Privacy and Open Data

While open data should be governed by the FAIR principles to promote transparency and reproducibility, not all data can or should be made open. There are always privacy, ethical, or cultural issues to consider.

Some data may contain personal or other sensitive information that should not be readily accessible. For example, open data that contains the location of a rare plant or species at risk may further endanger that species if others are able to locate it. We should also consider personal information that may be available when collecting data and whether it is ethical to share that information widely. Consultation with a Research Ethics Board may be necessary before making personal information open. In Canada, the Tri-Council Policy Statement on the Ethical Conduct for Research Involving Human (TCPS-2) provides guidelines for research and the use of research data.

There are methods to de-identify data and repositories may offer options to keep the data closed or embargoed.
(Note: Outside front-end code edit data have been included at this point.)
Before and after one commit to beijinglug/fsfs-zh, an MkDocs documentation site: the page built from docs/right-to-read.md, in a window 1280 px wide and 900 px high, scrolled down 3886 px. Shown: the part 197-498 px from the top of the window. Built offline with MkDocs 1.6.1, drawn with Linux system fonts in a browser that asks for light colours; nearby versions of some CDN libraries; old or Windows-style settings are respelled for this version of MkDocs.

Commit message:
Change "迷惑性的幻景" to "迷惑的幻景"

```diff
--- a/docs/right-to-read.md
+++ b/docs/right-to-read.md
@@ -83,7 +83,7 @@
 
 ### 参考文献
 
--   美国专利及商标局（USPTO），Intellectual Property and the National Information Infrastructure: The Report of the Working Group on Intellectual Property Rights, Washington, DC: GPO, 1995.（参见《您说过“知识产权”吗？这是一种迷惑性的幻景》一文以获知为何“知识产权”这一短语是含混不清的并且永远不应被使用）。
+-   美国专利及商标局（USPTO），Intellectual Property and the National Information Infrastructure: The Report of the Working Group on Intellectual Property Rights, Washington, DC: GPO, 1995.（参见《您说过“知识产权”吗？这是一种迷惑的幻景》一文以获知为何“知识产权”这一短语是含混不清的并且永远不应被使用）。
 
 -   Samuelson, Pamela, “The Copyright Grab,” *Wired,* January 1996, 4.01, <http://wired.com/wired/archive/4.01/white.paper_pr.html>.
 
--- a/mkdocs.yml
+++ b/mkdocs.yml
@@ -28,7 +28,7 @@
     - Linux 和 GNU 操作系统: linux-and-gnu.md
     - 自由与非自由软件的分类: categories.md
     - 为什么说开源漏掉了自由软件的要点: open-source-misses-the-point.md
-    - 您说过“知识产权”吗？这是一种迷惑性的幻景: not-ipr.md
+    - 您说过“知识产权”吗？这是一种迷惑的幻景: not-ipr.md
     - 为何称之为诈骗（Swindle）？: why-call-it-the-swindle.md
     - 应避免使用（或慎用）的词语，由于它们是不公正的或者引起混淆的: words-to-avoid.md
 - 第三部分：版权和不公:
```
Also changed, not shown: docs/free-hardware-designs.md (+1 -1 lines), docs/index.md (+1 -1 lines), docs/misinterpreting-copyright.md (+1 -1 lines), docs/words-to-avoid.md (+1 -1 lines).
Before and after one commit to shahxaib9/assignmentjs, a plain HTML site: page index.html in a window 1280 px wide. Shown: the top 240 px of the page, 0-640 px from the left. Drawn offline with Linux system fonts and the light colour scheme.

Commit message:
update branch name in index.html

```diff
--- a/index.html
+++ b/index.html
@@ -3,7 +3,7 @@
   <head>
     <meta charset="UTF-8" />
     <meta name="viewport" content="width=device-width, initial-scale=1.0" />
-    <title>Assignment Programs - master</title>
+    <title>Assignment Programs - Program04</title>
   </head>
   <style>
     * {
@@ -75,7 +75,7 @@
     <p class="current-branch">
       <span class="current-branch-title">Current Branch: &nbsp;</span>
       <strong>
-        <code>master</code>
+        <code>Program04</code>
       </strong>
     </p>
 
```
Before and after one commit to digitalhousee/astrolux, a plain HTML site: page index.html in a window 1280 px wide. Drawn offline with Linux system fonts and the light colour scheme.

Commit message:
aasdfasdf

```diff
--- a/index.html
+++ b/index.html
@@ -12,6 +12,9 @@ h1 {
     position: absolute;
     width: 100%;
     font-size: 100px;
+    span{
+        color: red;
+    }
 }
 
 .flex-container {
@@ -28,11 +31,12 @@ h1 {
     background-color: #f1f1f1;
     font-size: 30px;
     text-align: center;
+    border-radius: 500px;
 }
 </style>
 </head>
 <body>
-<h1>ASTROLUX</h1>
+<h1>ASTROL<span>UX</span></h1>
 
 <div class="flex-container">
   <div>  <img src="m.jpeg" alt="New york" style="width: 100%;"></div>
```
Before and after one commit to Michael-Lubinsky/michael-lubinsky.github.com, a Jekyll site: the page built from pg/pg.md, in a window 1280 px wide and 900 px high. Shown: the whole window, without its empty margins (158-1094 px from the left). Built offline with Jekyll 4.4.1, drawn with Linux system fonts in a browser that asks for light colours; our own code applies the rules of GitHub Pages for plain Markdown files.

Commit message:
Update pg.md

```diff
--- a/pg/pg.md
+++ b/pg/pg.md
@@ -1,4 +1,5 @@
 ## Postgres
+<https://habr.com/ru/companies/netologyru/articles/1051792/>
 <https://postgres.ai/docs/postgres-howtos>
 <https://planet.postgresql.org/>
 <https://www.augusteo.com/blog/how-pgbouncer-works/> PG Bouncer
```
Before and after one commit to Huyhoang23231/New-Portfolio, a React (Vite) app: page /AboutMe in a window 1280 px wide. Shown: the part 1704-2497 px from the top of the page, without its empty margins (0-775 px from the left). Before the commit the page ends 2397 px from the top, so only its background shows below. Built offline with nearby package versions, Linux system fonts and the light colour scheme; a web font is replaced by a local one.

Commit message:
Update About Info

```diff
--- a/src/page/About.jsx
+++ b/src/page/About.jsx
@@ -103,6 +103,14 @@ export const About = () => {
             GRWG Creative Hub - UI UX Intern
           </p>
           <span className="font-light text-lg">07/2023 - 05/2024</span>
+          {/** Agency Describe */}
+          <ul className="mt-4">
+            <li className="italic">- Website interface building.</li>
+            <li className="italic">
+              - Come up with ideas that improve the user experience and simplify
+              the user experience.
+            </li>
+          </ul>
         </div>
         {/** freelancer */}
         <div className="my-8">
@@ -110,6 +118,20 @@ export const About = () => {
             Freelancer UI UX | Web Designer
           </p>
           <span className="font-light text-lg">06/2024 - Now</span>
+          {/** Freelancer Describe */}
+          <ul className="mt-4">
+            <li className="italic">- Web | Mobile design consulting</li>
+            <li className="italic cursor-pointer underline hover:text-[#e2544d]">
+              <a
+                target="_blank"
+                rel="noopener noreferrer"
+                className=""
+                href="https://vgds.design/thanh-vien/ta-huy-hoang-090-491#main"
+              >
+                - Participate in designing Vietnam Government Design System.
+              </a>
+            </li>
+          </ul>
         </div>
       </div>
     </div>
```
Good data documentation (i.e., metadata) will protect sensitive data while still making it valuable to others. Even in cases where data can’t be openly shared (due to ethical or privacy issues), a best practice is to let others know the data exists by creating a description of your data and using a metadata standard so others can find it, cite it, and request access, if that is an option. 

Policy and Open Data

Open data may be required by granting agencies or journals as part of their agreement for funding or publication. For example, in Canada, the Tri-Agency Statement of Principles on Digital Data Management stipulates that, “research data collected with the use of public funds belong, to the fullest extent possible, in the public domain and available for reuse by others.” Read the Tri-Agency Research Data Management Policy and reflect on how this might impact how you manage your data.

Some publishers are also requiring open data and have various policy requirements in place. There are now journals entirely dedicated to publishing data from all domains, such as Scientific Data and the Research Data Journal for the Humanities and Social Sciences. The Transparency and Openness Promotion guidelines outline standards journals may adopt to demonstrate how the journal has introduced open practices.